Undergraduate students at two universities, designated as Groups A and B, participated in this study. The Mean scores on a visual memory span test and a visual working memory test of Group A were significantly higher than those in Group B. Participants individually watched a CRT display showing two cars that were moving in the same direction on two parallel tracks for various durations and distances. They were asked to identify the car that had traveled for the longer duration and to explain the reasons for their decision. Then, they completed an instructional booklet that taught about planning to make judgments of duration for movement. Finally, they did the duration judgment tasks for the car's movements again. The following are the main results. (a) The number of undergraduates who answered correctly increased after their learning experience. (b)The rates of correct responses were significantly related to the memory test scores. Furthermore, the data suggested that larger memory capacity could compensate for poorer planning. (c)The two groups differed in strategies for the duration judgment tasks.

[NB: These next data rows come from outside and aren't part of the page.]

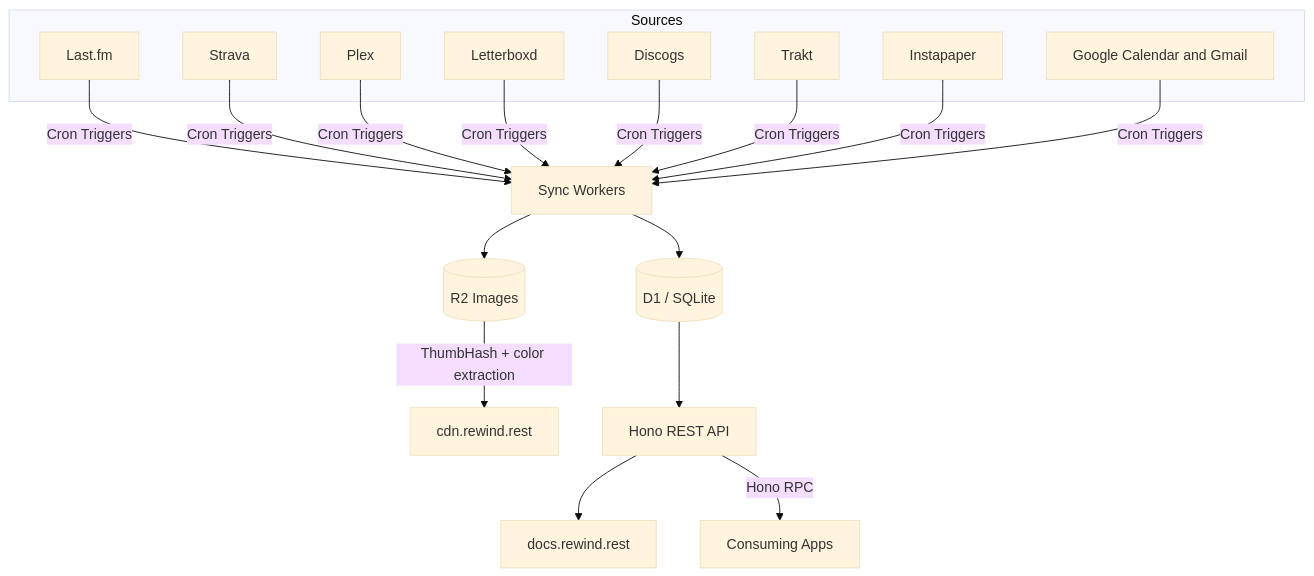
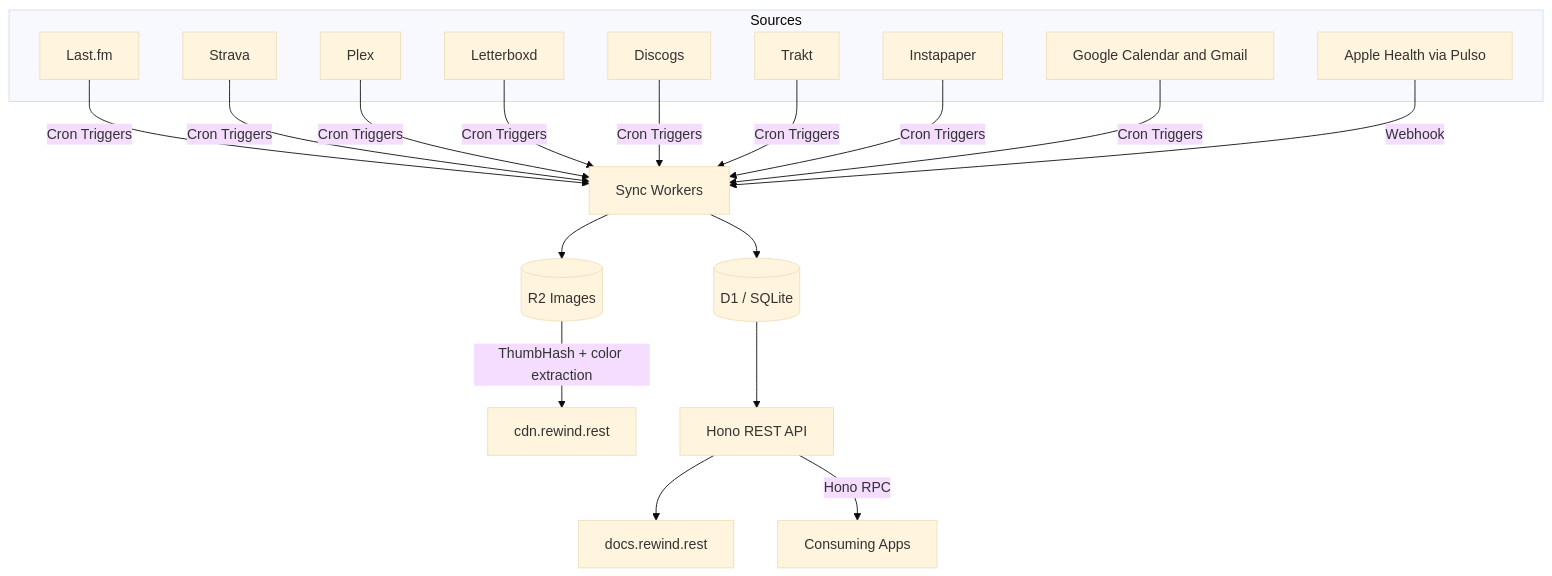
Before and after one commit to pdugan20/rewind: the diagram in docs/ARCHITECTURE.md, drawn with Mermaid (base theme). The commit also changed other lines of this file and 18 other files, not shown here.

First line of the commit message:
feat(running): ingest runs from Apple Health via Pulso (#412)

````diff
--- a/docs/ARCHITECTURE.md
+++ b/docs/ARCHITECTURE.md
@@ -3,21 +3,23 @@
 ```mermaid
 graph TD
     subgraph Sources
         LF[Last.fm]
         ST[Strava]
+        AH[Apple Health via Pulso]
         PX[Plex]
         LB[Letterboxd]
         DC[Discogs]
         TR[Trakt]
         IP[Instapaper]
         GC[Google Calendar and Gmail]
     end
 
     LF & ST & PX & LB & DC & TR & IP & GC -->|Cron Triggers| SW[Sync Workers]
+    AH -->|Webhook| SW
     SW --> D1[(D1 / SQLite)]
     SW --> R2[(R2 Images)]
     R2 -->|ThumbHash + color extraction| CDN[cdn.rewind.rest]
     D1 --> API[Hono REST API]
     API --> DOCS[docs.rewind.rest]
     API -->|Hono RPC| SITE[Consuming Apps]
 ```
````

Images of “seion” (unvoiced sound), “dakuon” (voiced sound), and “handakuon” (semi-voiced sound) in Japanese onomatopoeia were investigated by using two methods: the Implicit Association Test (IAT) and the semantic differential (SD). Undergraduate students (n=25) completed the six kinds of IATs and SD questionnaires related to the images. The results indicated that “dakuon” was evaluated as being more dynamic and heavier, and “seion” and “handakuon” were evaluated as being more static and lighter by both the IAT and SD methods. However, “seion” was evaluated as being more static and lighter than “handakuon” by the IAT, whereas “handakuon” was evaluated as being more static and lighter than “seion” by the SD method. The differences in evaluation by the two methods are discussed.
We investigated physiological and behavioral characteristics of socially stressed animals in a resident-intruder paradigm. ICR male mice (resident, n=14) were exposed individually to a novel male conspecific (intruder, n=14) in their homecage for 30 min. Along with behavioral analyses, the skin temperatures of both the resident and the intruder were measured simultaneously using a multipoint radiation thermometer. There were no significant differences between the resident and intruder in the amount of locomotion, flight and aggressive behaviors. The mean skin temperature of the residents during the interaction was higher than before the interaction. In addition, the skin temperatures of the intruders were consistently higher than the residents. The results suggest that social stress causes elevation in skin temperature as well as stress-induced hyperthermia in core temperature. Moreover, infrared radiation thermometers may provide an alternative means of measuring physiological parameters of two (or more) subjects simultaneously in the study of animal social behavior.